→ **Directions**
Lines containing the word "deactivate" are the ones to copy from the records below.

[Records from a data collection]
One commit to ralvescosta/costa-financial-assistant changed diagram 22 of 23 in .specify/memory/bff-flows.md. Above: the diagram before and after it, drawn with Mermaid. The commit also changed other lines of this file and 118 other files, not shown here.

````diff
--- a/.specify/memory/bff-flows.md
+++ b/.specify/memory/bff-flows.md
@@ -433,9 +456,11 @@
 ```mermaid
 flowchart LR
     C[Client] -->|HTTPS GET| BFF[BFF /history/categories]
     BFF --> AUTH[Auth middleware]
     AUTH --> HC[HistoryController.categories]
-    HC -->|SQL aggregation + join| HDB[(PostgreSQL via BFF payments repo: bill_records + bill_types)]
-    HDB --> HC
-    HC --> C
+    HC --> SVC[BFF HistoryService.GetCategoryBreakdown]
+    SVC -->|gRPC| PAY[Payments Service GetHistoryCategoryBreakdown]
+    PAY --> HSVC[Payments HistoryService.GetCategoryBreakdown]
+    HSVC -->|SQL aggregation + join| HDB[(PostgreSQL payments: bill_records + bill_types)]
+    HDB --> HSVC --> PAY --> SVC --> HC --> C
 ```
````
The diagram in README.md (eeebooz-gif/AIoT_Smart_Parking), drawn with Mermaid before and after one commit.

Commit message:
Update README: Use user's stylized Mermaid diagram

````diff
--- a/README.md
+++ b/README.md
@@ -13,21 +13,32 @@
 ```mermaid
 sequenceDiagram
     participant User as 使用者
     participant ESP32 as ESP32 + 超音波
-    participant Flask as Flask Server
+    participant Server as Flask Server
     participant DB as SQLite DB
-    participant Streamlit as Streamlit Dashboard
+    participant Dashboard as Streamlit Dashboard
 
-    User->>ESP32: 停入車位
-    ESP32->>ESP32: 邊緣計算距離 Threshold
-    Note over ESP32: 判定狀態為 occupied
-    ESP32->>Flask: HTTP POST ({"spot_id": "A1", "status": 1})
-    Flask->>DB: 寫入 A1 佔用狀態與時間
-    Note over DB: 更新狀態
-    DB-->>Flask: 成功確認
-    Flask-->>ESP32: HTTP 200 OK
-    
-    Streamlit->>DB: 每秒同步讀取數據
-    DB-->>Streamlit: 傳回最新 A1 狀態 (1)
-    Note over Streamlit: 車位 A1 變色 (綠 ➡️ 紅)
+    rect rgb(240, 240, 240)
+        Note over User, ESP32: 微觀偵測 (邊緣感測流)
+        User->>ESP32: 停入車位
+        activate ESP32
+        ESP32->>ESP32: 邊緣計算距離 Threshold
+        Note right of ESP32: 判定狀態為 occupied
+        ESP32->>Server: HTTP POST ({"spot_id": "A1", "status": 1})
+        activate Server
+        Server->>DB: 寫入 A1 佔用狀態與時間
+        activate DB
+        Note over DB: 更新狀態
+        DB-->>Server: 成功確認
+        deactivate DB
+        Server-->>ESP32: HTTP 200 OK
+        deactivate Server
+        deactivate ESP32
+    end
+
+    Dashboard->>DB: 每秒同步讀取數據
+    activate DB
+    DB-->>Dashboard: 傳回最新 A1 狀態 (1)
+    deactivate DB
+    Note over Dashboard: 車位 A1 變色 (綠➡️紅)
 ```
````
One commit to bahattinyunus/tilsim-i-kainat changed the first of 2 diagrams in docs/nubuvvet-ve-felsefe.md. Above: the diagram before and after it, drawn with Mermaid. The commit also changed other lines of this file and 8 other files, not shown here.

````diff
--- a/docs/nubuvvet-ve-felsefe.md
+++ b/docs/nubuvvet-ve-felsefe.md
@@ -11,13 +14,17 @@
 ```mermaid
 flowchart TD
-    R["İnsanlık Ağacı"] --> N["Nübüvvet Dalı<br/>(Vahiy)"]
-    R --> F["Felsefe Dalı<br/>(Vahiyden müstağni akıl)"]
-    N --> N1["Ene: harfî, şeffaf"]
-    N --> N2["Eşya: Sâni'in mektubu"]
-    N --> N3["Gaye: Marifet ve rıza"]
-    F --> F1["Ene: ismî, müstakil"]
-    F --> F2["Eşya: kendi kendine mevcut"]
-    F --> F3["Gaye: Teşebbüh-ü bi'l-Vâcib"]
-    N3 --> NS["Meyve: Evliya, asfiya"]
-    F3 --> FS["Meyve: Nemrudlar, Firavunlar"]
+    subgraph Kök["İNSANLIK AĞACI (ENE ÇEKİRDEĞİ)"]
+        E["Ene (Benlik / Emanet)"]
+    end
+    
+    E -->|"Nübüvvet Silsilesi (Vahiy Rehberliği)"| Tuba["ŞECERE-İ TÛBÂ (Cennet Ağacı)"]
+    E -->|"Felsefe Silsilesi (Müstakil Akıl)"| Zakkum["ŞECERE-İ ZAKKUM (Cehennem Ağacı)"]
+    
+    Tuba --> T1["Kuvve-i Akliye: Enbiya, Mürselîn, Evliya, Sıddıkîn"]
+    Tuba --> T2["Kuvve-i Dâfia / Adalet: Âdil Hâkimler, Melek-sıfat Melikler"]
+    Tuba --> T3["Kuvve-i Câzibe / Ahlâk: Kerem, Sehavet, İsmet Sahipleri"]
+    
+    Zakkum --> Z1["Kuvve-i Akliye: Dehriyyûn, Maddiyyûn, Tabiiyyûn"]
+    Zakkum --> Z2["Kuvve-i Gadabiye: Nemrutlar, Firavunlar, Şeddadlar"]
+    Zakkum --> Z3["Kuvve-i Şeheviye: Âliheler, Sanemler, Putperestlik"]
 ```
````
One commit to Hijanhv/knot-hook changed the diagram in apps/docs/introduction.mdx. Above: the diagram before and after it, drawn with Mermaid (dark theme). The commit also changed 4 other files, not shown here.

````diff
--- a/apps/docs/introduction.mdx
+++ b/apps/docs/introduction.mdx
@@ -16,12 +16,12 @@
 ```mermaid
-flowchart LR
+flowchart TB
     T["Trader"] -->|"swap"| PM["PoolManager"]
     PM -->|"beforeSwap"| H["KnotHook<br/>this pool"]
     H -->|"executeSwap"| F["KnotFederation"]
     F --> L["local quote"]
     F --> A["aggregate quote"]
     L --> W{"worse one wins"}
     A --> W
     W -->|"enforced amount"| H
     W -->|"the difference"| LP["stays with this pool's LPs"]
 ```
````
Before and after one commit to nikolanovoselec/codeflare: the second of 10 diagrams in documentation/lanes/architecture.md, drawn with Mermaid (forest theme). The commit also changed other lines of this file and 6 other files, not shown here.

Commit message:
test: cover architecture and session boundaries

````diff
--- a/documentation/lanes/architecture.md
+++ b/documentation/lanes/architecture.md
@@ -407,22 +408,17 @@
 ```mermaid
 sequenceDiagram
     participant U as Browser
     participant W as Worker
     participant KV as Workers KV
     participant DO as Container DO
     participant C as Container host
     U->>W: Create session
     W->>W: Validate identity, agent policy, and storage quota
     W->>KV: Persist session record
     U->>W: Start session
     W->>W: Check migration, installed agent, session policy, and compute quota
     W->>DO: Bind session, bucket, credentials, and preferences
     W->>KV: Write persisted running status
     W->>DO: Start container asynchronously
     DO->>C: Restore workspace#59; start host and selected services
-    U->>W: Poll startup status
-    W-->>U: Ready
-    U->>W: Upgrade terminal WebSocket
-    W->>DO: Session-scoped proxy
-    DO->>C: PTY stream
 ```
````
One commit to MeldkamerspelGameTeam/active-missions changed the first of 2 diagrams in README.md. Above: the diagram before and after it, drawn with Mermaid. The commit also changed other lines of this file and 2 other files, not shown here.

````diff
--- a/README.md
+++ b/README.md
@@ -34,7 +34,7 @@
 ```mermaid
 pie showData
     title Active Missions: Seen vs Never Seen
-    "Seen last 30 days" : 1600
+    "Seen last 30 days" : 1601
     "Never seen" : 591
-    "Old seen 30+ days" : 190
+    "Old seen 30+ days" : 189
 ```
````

→ **Exercise result**
+        deactivate DB
+        deactivate Server
+        deactivate ESP32
+    deactivate DB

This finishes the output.